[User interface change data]
--- START ---

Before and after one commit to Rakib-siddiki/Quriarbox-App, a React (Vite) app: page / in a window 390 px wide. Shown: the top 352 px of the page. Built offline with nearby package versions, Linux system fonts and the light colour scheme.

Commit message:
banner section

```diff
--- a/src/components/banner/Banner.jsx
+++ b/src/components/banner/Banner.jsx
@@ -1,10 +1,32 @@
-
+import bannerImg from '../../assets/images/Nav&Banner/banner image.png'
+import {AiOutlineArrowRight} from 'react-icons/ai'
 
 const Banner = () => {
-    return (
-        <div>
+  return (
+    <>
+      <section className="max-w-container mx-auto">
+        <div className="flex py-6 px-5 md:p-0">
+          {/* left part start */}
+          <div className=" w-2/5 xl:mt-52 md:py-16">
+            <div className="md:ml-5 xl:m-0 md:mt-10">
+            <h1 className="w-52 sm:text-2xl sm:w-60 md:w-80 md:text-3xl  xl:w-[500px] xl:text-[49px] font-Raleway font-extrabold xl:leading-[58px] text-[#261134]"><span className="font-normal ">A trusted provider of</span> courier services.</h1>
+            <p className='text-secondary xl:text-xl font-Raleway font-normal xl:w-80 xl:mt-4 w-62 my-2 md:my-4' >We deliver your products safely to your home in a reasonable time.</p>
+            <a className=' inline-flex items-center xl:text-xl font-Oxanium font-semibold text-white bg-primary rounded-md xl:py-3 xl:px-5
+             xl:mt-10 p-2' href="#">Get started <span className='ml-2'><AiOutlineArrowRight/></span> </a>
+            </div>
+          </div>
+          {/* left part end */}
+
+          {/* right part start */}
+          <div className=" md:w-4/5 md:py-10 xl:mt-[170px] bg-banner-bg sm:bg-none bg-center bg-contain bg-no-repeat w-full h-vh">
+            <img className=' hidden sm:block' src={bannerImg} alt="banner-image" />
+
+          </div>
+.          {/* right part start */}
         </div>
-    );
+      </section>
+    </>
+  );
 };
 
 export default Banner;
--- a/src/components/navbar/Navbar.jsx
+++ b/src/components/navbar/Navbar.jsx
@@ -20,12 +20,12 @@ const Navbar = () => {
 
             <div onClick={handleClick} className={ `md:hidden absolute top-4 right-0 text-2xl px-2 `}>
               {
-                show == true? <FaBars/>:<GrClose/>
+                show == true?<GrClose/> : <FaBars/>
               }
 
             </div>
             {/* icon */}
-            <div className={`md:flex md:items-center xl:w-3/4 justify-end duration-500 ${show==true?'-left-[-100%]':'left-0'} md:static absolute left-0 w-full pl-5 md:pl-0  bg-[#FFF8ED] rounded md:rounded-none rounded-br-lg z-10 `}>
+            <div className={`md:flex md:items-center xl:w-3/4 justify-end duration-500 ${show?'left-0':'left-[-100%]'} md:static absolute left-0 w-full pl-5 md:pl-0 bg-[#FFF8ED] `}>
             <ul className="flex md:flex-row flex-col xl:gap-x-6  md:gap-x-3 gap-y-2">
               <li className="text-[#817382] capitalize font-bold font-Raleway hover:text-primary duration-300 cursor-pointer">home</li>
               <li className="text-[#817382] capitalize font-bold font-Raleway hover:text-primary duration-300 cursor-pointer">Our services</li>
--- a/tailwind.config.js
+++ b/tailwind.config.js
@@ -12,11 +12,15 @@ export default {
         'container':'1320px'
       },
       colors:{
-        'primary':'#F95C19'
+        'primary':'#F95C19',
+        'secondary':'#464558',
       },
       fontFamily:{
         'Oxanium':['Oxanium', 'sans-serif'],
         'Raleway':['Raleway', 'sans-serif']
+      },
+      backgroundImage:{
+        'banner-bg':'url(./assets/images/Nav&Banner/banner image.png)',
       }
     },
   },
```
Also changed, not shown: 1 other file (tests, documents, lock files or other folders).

--- END ---

> _Instructions for the task_: From the records above, copy every line that includes the word "part".

> _Solution for this task_:
+          {/* left part start */}
+          {/* left part end */}
+          {/* right part start */}
+.          {/* right part start */}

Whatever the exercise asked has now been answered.